━━ EXERCISE INPUT ━━

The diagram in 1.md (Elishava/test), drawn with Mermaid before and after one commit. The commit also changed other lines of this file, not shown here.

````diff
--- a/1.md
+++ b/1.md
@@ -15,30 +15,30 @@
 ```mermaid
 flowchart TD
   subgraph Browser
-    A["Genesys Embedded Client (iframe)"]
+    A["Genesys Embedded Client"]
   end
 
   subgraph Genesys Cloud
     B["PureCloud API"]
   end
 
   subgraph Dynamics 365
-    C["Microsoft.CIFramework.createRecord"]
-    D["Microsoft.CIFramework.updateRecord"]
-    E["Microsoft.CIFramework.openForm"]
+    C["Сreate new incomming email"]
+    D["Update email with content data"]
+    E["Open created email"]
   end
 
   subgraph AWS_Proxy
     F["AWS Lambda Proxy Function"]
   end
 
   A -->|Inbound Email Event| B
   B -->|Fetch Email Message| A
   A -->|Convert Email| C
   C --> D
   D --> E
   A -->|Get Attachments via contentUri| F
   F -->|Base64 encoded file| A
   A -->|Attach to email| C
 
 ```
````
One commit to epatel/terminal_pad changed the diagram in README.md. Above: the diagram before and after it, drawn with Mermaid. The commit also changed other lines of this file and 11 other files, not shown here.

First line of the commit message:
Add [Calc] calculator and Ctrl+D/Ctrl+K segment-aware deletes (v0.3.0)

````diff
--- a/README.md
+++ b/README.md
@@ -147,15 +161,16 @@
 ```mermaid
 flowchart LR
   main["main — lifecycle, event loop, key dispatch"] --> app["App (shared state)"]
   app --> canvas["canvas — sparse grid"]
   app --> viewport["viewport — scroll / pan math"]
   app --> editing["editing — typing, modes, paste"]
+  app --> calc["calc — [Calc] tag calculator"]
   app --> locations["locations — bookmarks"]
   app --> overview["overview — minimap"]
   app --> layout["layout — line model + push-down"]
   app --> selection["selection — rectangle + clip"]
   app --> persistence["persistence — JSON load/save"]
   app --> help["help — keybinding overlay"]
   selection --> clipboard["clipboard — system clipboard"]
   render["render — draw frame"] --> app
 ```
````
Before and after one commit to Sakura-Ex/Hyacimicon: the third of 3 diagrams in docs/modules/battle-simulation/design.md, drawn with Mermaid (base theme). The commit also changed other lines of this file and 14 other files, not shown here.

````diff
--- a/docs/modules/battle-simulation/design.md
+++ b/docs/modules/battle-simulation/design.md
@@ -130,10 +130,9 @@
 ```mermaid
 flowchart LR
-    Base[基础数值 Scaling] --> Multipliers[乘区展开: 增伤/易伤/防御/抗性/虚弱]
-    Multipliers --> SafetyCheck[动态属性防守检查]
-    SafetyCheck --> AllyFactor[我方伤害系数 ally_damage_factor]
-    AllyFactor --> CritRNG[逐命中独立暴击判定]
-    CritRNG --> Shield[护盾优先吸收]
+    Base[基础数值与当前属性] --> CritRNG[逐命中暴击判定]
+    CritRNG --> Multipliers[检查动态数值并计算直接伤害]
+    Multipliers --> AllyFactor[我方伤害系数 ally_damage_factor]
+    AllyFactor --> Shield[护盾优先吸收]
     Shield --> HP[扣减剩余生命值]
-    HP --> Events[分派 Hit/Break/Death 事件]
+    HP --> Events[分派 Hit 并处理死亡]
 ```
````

━━━

- [YOUR TASK]:
Using the data above, work out how many lines include the word "commit" and give only that number.

- [ANSWER TO THIS PROBLEM]:
4